Tensions ran so high in the executive ranks of the Los Angeles Department of Water and Power last year that the utility hired an organizational psychologist to sort out the ill feelings.
The psychologist received nearly $50,000 under a contract that required him to give only an oral report to Mayor Antonio Villaraigosa's office. As a result, there is no written record, a DWP spokesman said.
But several sources said the psychologist found an intense battle between the two men attempting to carry out Villaraigosa's policies: then-General Manager H. David Nahai and Raman Raj, the No. 2 executive.
Since no one in the mayor's office would comment, the exact reason for hiring the outside firm is unclear. But a short time after the report was commissioned, Nahai resigned.
In separate interviews, Nahai declined to discuss his relationship with Raj, and Raj said he got along fine with Nahai. But former Deputy Mayor S. David Freeman, who handled environmental issues for Villaraigosa, had a different story. Freeman said Dr. Clinton McLemore, of San Juan Capistrano-based Relational Dynamics, was brought in to "figure out how to reduce the tensions" among the executive staff.
Nahai "was just a chronic complainer about [Raj]. And vice versa, I might add," Freeman said.
Nahai and Raj became the top two executives at the utility in November 2007. Both had raised money for Villaraigosa's 2005 mayoral campaign.
Nahai, a lawyer, had spent two years as a DWP commissioner but had never been a utility manager. Raj had worked as a DWP executive starting in 1999, but left two years later after the administration of then-Mayor Richard Riordan commissioned a report that recommended his ouster.
The report concluded that Raj had given Brian D'Arcy, the head of the DWP employee union, "too much influence in the management" of the utility and said Raj could not be trusted to "act in the department's interest" if they conflicted with his own.

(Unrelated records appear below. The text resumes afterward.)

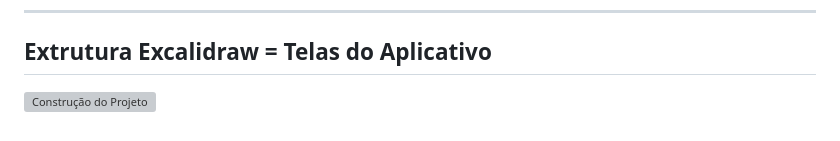
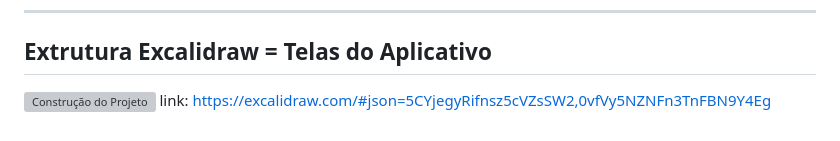
Before and after one commit to Larissa-Galdino/Desenvolvimento-Multiplataforma-Desktop, a Markdown page: README.md, the part around the change. Drawn GitHub-style; grey boxes are pictures that could not be loaded.

```diff
--- a/README.md
+++ b/README.md
@@ -116,3 +116,4 @@ flutter run -d web-server
 
 ## Extrutura Excalidraw = Telas do Aplicativo
 ![Construção do Projeto](Excalidraw/Construção%20do%20Projeto.png)
+link: https://excalidraw.com/#json=5CYjegyRifnsz5cVZsSW2,0vfVy5NZNFn3TnFBN9Y4Eg
```
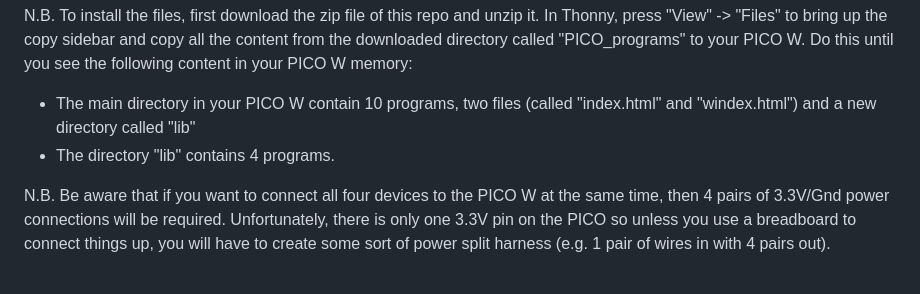
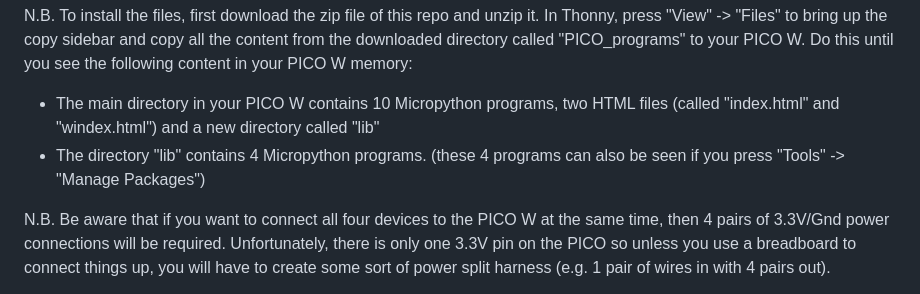
Before and after one commit to CurlyWurly-1/PICO-W-Micropython-examples, a Markdown page: README.md, the part around the change. GitHub-like rendering.

```diff
--- a/README.md
+++ b/README.md
@@ -13,8 +13,8 @@ The purpose of this page is to enable you to get started using these modules. On
 N.B. This page assumes that you have already set up your PICO W with the correct firmware, that you have installed "Thonny" https://thonny.org/ in your desktop/laptop and the PICO W is communicating OK with "Thonny" software. If this hasn't been done yet, please refer to the PICO W setup instructions with Thonny (easy enough to find via g0ggle). Once you have completed the setup, come back here for these programs.
 
 N.B. To install the files, first download the zip file of this repo and unzip it. In Thonny, press "View" -> "Files" to bring up the copy sidebar and copy all the content from the downloaded directory called "PICO_programs" to your PICO W. Do this until you see the following content in your PICO W memory:
- - The main directory in your PICO W contain 10 programs, two files (called "index.html" and "windex.html") and a new directory called "lib"
- - The directory "lib" contains 4 programs.
+ - The main directory in your PICO W contains 10 Micropython programs, two HTML files (called "index.html" and "windex.html") and a new directory called "lib"
+ - The directory "lib" contains 4 Micropython programs. (these 4 programs can also be seen if you press "Tools" -> "Manage Packages")
 
 N.B. Be aware that if you want to connect all four devices to the PICO W at the same time, then 4 pairs of 3.3V/Gnd power connections will be required.
 Unfortunately, there is only one 3.3V pin on the PICO so unless you use a breadboard to connect things up, you will have to create some sort of power split harness (e.g. 1 pair of wires in with 4 pairs out).
```
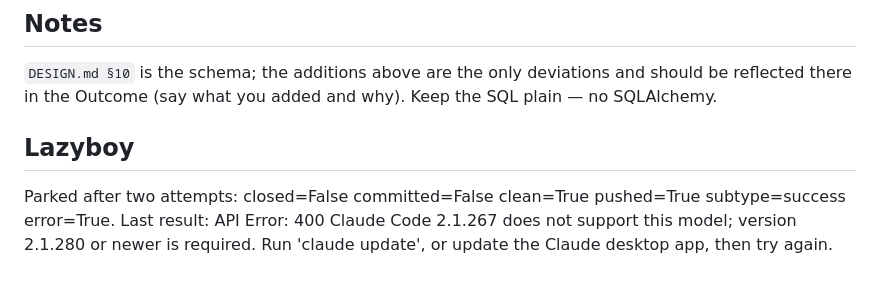
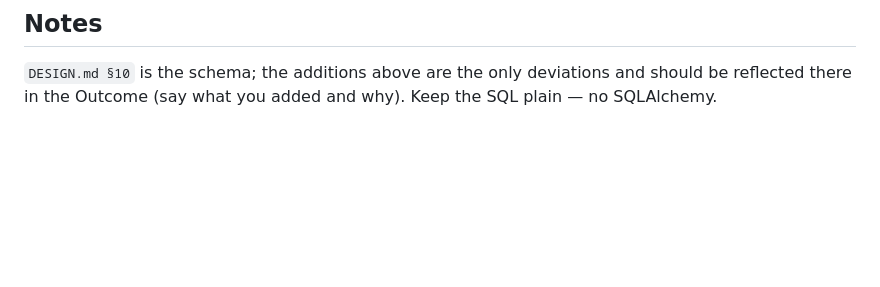
Before and after one commit to nagzstar/YTScout, a Markdown page: issues/002-sqlite-store-and-migrations.md, the part around the change. GitHub-like rendering; blank space fills up the shorter version.

Commit message:
lazyboy: unpark 002, parked only because Claude Code was too old
Claude Code 2.1.267 rejected claude-opus-5-5 (needs 2.1.280+). Updated
to 2.1.281; the issue itself was never attempted, so it goes back on
the board unchanged.

Co-Authored-By: Claude Fable 5.1 <noreply@anthropic.com>

```diff
--- a/issues/stuck/002-sqlite-store-and-migrations.md
+++ b/issues/002-sqlite-store-and-migrations.md
@@ -60,8 +60,3 @@ instead of being overwritten by the second.
 `DESIGN.md §10` is the schema; the additions above are the only deviations and should be
 reflected there in the Outcome (say what you added and why). Keep the SQL plain — no
 SQLAlchemy.
-
-
-## Lazyboy
-
-Parked after two attempts: closed=False committed=False clean=True pushed=True subtype=success error=True. Last result: API Error: 400 Claude Code 2.1.267 does not support this model; version 2.1.280 or newer is required. Run 'claude update', or update the Claude desktop app, then try again.
```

Villaraigosa's office allowed Raj to return in 2007 with more authority: Department heads reported directly to him. After a year, Nahai decided to rework the organizational chart so that the managers answered to him. Villaraigosa's advisors blocked that move, Nahai said.
Nahai's stature was weakened further in 2009 after voters rejected a solar energy plan created by Villaraigosa and the DWP employees' union. Within weeks, Villaraigosa hired Freeman, a former DWP general manager who had campaigned for the solar measure, as his new deputy over the utility.
Freeman began scheduling meetings with top DWP officials that excluded Nahai, according to appointment calendars.
In August 2009, DWP executives — without Nahai's knowledge — signed a contract with Relational Dynamics to look at the utility's "executive organizational development." By then, Nahai had tried without success to persuade Villaraigosa's office to let him reassign Raj entirely, according to two sources familiar with the situation.
Nahai finally left the DWP in October.